I spent the better part of Voicecon talking to vendor executives about their companies' UC visions. In many cases, these were centered around some vague notion of making communication easier by bonding voice, video and chat into a unified whole. Frankly, they are all skinning the same cat, which is fine, but I don't see video-conferencing being able to sustain excitement for too long. Sure, it's all shiny and new when you first see it, but on a daily basis it becomes just another medium. Vision has to capture the imagination and propel people into action. In this sense, according to my unscientific survey of vision on Voicecon, Avaya is the clear winner.
Ok, I know that buyers don't purchase vision, they purchase products. But vision tells you where a company is going, which is important to know when you are going to invest in their products. Through the use of their products (or a competitor's), a company's vision can open up ideas and opportunities that you hadn't thought of. If you think vision is only for analysts and the press, you're missing the boat. The problem with a lot of vision is that it is lifeless and dull, not that it is useless altogether.

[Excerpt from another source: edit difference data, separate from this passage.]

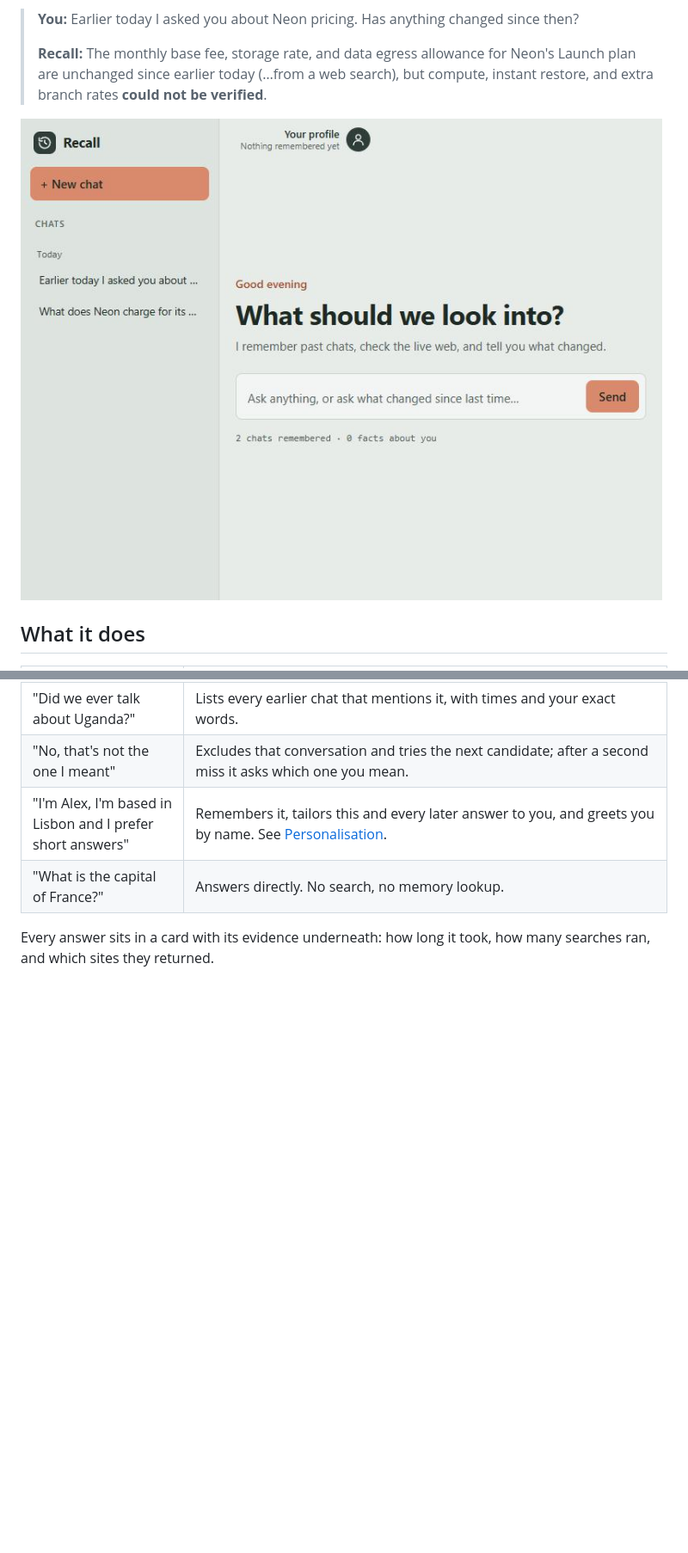
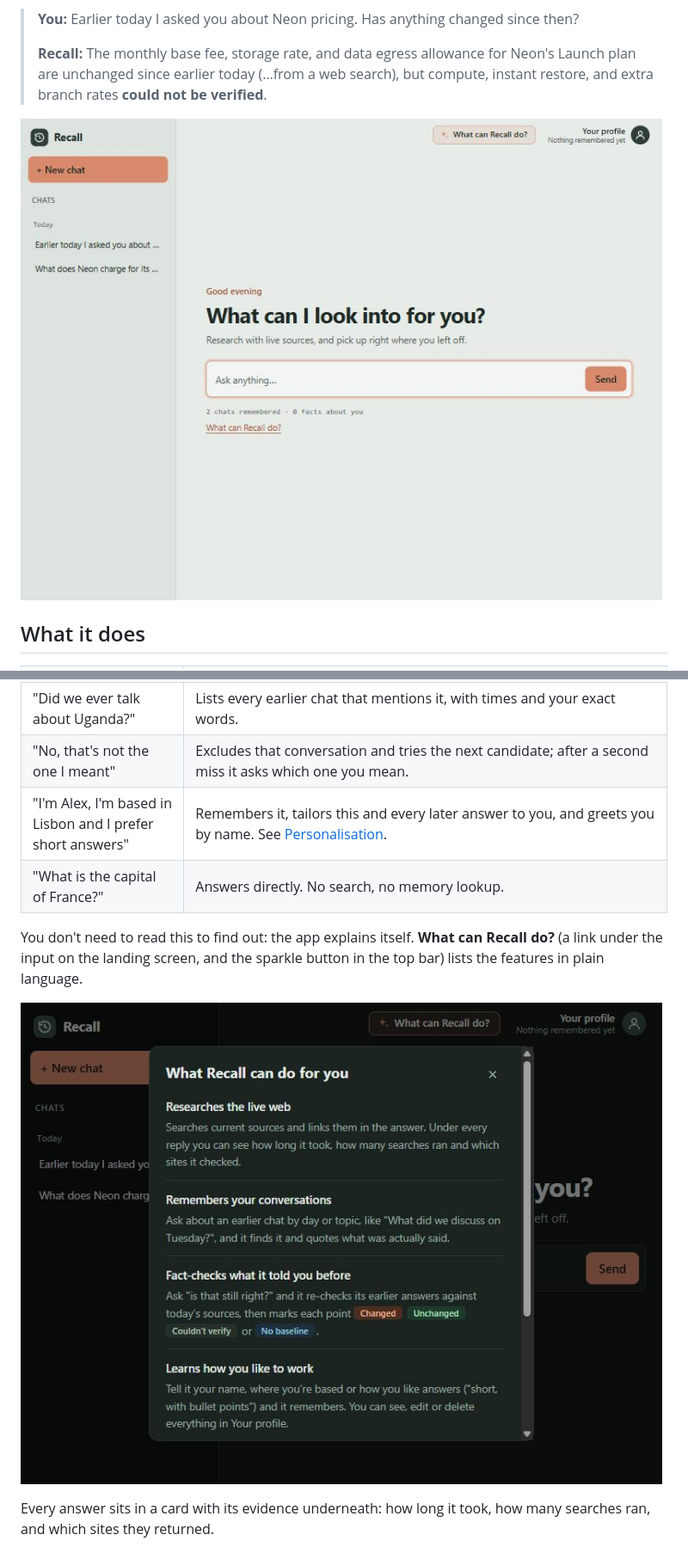
Before and after one commit to Shyam1922/Neko, a Markdown page: README.md, 2 parts joined by grey strips. Shown at 86% size. Drawn GitHub-style; pictures changed too: docs/screenshots/features.jpg (added), docs/screenshots/landing.jpg; blank space fills up the shorter version.

Commit message:
Product-style landing copy and a "What can Recall do?" panel
- Landing: "What can I look into for you?" with a plain subtitle and a plain
  placeholder, so it reads as a product rather than a demo of one feature
- "What can Recall do?": a link under the input and a sparkle pill in the top
  bar open a panel listing six features in plain language (live web research,
  remembers conversations, fact-checks earlier answers, learns how you work,
  says so when it doesn't know, keeps data on this computer)
- On phones the pill shrinks to just the icon
- README and screenshots refreshed to match

Co-Authored-By: Claude Sonnet 5.5 <noreply@anthropic.com>

```diff
--- a/README.md
+++ b/README.md
@@ -20,6 +20,10 @@ Most chatbots can search the web, but they can't connect *"what you asked me las
 | "No, that's not the one I meant" | Excludes that conversation and tries the next candidate; after a second miss it asks which one you mean. |
 | "I'm Alex, I'm based in Lisbon and I prefer short answers" | Remembers it, tailors this and every later answer to you, and greets you by name. See [Personalisation](#personalisation). |
 | "What is the capital of France?" | Answers directly. No search, no memory lookup. |
+
+You don't need to read this to find out: the app explains itself. **What can Recall do?** (a link under the input on the landing screen, and the sparkle button in the top bar) lists the features in plain language.
+
+![The "What Recall can do for you" panel, in the dark theme](docs/screenshots/features.jpg)
 
 Every answer sits in a card with its evidence underneath: how long it took, how many searches ran, and which sites they returned.
 
```
Also changed, not shown: 3 other files.
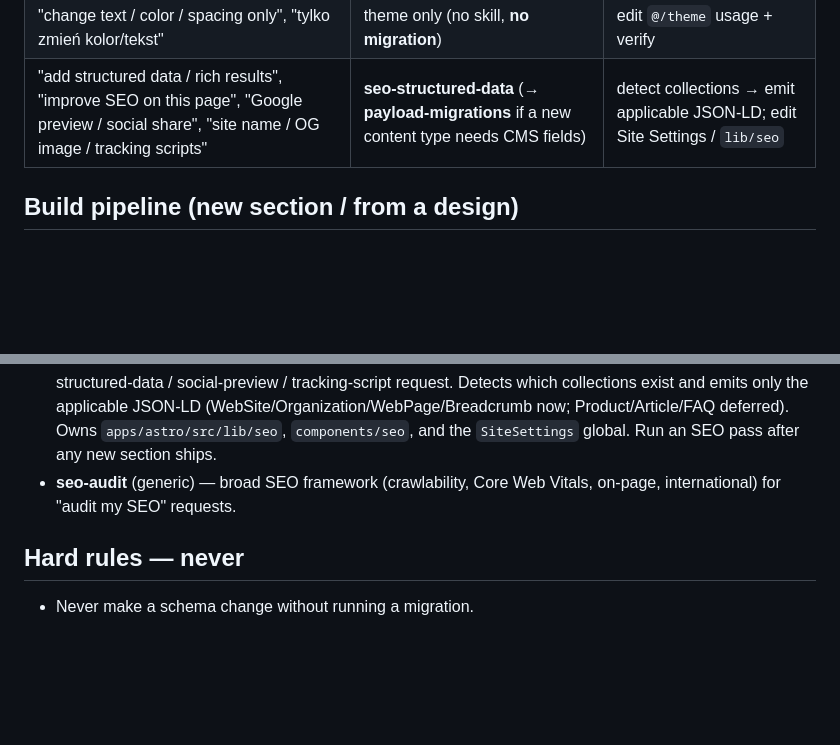
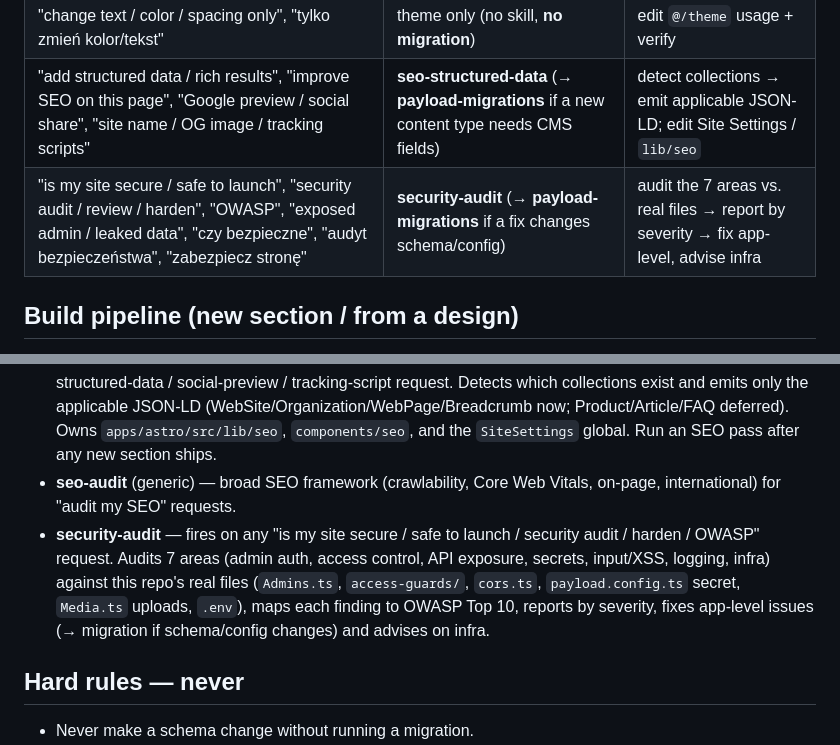
Before and after one commit to wayfdigital/payload-astro-starter, a Markdown page: CLAUDE.md, 2 parts joined by grey strips. Rendered like a GitHub page; blank space fills up the shorter version.

Commit message:
feat: security skill

```diff
--- a/CLAUDE.md
+++ b/CLAUDE.md
@@ -30,6 +30,7 @@ and **confirm the spec before building — never assume.**
 | Payload config / collections / hooks / access / validation questions | **payload** (global skill) | per skill |
 | "change text / color / spacing only", "tylko zmień kolor/tekst" | theme only (no skill, **no migration**) | edit `@/theme` usage + verify |
 | "add structured data / rich results", "improve SEO on this page", "Google preview / social share", "site name / OG image / tracking scripts" | **seo-structured-data** (→ **payload-migrations** if a new content type needs CMS fields) | detect collections → emit applicable JSON-LD; edit Site Settings / `lib/seo` |
+| "is my site secure / safe to launch", "security audit / review / harden", "OWASP", "exposed admin / leaked data", "czy bezpieczne", "audyt bezpieczeństwa", "zabezpiecz stronę" | **security-audit** (→ **payload-migrations** if a fix changes schema/config) | audit the 7 areas vs. real files → report by severity → fix app-level, advise infra |
 
 ## Build pipeline (new section / from a design)
 
@@ -101,6 +102,7 @@ packages/payload-types/  — Generated Payload TypeScript types (shared)
 - **figma** (MCP) — fires on a Figma URL / design-to-code; read the design, then run the Build pipeline per section.
 - **seo-structured-data** — fires when a page/section is built or a content type is added, or on any SEO / structured-data / social-preview / tracking-script request. Detects which collections exist and emits only the applicable JSON-LD (WebSite/Organization/WebPage/Breadcrumb now; Product/Article/FAQ deferred). Owns `apps/astro/src/lib/seo`, `components/seo`, and the `SiteSettings` global. Run an SEO pass after any new section ships.
 - **seo-audit** (generic) — broad SEO framework (crawlability, Core Web Vitals, on-page, international) for "audit my SEO" requests.
+- **security-audit** — fires on any "is my site secure / safe to launch / security audit / harden / OWASP" request. Audits 7 areas (admin auth, access control, API exposure, secrets, input/XSS, logging, infra) against this repo's real files (`Admins.ts`, `access-guards/`, `cors.ts`, `payload.config.ts` secret, `Media.ts` uploads, `.env`), maps each finding to OWASP Top 10, reports by severity, fixes app-level issues (→ migration if schema/config changes) and advises on infra.
 
 ## Hard rules — never
 
```
Also changed, not shown: 2 other files.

When I talked to Avaya, they didn't want to talk about their products or partnerships much. (Well, Aura being a notable exception as the SIP integration point for Avaya's and partner's product lines.) They wanted to talk about what can be done with unified communications that went far beyond video-conferencing. Unified communications is more than voice and video to Avaya, it's a platform with unexplored opportunities.
They described a use-case in a hospital, a pilot project actually, called Code Blue, which ties in with a hospital's location and communications system. When an emergency happens, like a cardiac emergency, rather than everyone running to the room to assist with carts and other equipment, attempts to locate the people with the required skills, proximity and availability to the room, as well as necessary equipment, better ensure a positive outcome. That's a pretty powerful vision.
Now, take that similar case to your business. If you're customer-facing, and you get a customer who is having trouble and is getting frustrated, if you could identify the problem and quickly source the expertise to solve their problem efficiently, what would that do for customer retention and satisfaction? Think about your usual support interactions.Mike Fratto is a principal analyst at Current Analysis, covering the Enterprise Networking and Data Center Technology markets. Prior to that, Mike was with UBM Tech for 15 years, and served as editor of Network Computing. He was also lead analyst for InformationWeek Analytics ... View Full Bio